My primary clinical interests are in the assessment realm. I want to provide diagnostic clarification, risk assessment and expert forensic consultation first and foremost. I believe that world-class mental health care can be delivered no matter where it is occurring.

As for therapy, I am really only interested in helping men become whatever idealized version of themselves they want to be--provided it is conistent with a Christian worldview. Therapy has been, for too many years focused on a hyper-feminized way of approaching life's difficulties that is primarily affective-emotive at the expense of more rational problem solving techniques. This is the root of why, when men go to things like couples counseling, they generally feel that the therapist is on her side. The man's entire way of thinking is devalued and dismissed. This has happened by essentially painting men and their natural proclivites as defective women. 

Masculinity, as a social construct anyway, is in an unstable state of flux. I will not presume to tell you what a "real man" is, or that you are doing it wrong. I will, however, give you permission to explore ancient, typically masculine concepts like accountability, yiedling to authority and hierarchies, calculated risk taking, sacrificing for a greater cause, controlled strength, stoicism, justice and honor--without shame. 

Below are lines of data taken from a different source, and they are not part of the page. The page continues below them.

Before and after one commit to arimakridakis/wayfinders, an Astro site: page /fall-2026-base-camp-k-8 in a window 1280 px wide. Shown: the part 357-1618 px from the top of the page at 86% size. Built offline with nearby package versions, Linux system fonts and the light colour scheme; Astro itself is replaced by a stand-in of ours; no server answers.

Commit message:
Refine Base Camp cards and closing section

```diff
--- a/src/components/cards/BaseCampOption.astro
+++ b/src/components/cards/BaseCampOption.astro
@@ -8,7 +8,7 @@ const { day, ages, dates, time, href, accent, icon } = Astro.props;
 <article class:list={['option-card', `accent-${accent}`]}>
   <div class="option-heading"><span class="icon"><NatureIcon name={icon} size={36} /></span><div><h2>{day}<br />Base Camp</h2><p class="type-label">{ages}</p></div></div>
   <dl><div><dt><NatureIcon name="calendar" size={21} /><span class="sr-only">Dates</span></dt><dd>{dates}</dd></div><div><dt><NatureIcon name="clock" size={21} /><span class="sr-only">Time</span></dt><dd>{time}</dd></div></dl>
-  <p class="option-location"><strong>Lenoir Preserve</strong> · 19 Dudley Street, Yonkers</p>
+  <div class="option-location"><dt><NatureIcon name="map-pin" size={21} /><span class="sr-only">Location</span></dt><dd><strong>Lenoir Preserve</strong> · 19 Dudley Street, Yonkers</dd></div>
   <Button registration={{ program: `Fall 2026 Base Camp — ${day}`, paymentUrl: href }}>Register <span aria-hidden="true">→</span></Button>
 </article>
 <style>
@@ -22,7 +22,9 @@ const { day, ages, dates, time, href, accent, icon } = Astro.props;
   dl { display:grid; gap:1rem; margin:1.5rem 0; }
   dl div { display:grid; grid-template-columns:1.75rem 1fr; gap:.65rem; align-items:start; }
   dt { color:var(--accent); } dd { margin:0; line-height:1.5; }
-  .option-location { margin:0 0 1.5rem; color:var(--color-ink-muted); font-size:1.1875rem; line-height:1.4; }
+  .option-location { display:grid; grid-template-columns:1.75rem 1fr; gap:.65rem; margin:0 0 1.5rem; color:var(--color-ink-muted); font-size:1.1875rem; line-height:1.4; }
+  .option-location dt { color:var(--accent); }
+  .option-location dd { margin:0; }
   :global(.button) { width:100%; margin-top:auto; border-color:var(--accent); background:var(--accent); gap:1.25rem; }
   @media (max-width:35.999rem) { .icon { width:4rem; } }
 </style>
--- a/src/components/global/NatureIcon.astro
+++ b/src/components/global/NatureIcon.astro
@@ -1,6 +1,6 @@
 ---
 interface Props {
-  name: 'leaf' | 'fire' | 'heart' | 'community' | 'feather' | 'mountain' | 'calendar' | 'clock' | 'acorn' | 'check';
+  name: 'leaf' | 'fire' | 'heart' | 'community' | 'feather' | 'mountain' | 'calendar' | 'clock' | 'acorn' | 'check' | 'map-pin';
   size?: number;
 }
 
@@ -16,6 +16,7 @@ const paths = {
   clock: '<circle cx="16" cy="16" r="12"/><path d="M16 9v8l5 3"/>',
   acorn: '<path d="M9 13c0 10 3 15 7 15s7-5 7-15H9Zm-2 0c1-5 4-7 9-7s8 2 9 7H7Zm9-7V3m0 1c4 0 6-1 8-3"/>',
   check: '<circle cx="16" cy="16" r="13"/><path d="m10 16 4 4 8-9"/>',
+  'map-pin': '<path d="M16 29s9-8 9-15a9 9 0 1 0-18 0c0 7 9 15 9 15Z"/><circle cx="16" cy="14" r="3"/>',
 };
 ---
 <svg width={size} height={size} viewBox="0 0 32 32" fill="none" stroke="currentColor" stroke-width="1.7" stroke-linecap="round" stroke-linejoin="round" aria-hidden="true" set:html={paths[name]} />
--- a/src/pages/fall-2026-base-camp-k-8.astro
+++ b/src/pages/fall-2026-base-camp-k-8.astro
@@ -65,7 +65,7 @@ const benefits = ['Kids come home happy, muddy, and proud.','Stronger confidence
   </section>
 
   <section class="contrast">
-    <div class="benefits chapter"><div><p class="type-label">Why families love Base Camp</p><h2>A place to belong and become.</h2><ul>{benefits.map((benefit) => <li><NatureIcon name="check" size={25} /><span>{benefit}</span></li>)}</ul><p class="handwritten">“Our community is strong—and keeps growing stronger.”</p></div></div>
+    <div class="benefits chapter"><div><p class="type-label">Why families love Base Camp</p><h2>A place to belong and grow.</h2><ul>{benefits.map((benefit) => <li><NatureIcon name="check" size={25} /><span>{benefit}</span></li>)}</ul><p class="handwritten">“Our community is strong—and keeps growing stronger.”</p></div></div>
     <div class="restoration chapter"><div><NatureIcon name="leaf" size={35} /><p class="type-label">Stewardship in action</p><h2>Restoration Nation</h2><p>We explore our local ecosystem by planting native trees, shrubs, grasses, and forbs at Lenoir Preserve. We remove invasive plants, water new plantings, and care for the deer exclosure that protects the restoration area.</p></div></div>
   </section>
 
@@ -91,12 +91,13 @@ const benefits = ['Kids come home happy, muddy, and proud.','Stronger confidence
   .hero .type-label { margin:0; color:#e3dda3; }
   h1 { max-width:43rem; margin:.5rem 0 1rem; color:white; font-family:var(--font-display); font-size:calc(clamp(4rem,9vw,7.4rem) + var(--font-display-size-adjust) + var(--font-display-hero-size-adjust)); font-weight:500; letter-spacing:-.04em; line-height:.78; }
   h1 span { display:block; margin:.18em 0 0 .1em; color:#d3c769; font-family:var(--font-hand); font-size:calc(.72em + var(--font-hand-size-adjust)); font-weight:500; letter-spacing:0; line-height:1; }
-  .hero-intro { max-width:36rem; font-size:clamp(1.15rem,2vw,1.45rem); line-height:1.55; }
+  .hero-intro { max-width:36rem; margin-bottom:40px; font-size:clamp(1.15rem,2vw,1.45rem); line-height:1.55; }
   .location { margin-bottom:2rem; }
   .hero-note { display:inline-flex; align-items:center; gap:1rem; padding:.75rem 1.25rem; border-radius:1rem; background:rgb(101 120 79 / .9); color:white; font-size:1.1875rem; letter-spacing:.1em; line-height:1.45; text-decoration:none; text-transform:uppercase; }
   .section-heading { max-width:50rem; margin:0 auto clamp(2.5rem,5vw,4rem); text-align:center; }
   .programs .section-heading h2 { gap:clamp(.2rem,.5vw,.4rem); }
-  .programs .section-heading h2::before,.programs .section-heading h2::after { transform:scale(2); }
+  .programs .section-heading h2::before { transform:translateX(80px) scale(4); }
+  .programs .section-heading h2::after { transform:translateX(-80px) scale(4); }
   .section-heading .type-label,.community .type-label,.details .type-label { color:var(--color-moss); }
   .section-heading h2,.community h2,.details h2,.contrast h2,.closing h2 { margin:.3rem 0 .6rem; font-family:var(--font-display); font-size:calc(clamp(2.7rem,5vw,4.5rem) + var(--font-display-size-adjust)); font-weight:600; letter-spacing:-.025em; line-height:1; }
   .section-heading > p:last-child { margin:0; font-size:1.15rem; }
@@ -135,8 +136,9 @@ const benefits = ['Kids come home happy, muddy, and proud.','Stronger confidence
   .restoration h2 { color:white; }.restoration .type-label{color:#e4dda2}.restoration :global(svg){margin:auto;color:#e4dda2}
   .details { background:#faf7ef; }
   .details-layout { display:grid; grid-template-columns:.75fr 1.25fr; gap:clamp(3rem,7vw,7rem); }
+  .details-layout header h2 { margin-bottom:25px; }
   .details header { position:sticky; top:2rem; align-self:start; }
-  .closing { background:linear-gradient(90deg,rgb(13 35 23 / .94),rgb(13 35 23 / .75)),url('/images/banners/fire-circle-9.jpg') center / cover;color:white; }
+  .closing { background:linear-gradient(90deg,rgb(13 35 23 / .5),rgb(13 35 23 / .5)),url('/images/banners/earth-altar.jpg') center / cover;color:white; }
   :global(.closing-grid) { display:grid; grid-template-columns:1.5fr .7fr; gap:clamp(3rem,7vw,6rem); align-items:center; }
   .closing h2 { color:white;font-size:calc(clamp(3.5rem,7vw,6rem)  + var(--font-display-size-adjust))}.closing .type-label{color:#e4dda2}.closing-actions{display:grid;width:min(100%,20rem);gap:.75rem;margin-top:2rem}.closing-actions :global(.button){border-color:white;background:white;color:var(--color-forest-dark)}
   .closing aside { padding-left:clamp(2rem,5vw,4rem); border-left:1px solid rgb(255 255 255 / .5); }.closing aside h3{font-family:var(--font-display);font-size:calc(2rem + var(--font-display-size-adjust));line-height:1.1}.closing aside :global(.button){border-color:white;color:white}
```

My first ten years in the mental health field were as an enlisted soldier, where I provided inpatient care to the armys most severely mentally ill soldiers at Fort Bragg, North Carolina. From then I went back to graduate school to complete my Ph.D and become a clinical psychologist. 

While on my first deployment to Afghanistan, I become proficient at delivering brief goal-oriented therapy in the battlespace for soldiers experiencing what the army calls "Combat Operational Stress Reaction" (COSR). 

I still have a heart for the traumatized and therefore I am interested in picking up and helping individuals who want to grow from their experience, rather than let it define them negatively. 

My wife Mychael, and our four children moved here to Montana after I "retired" from the army.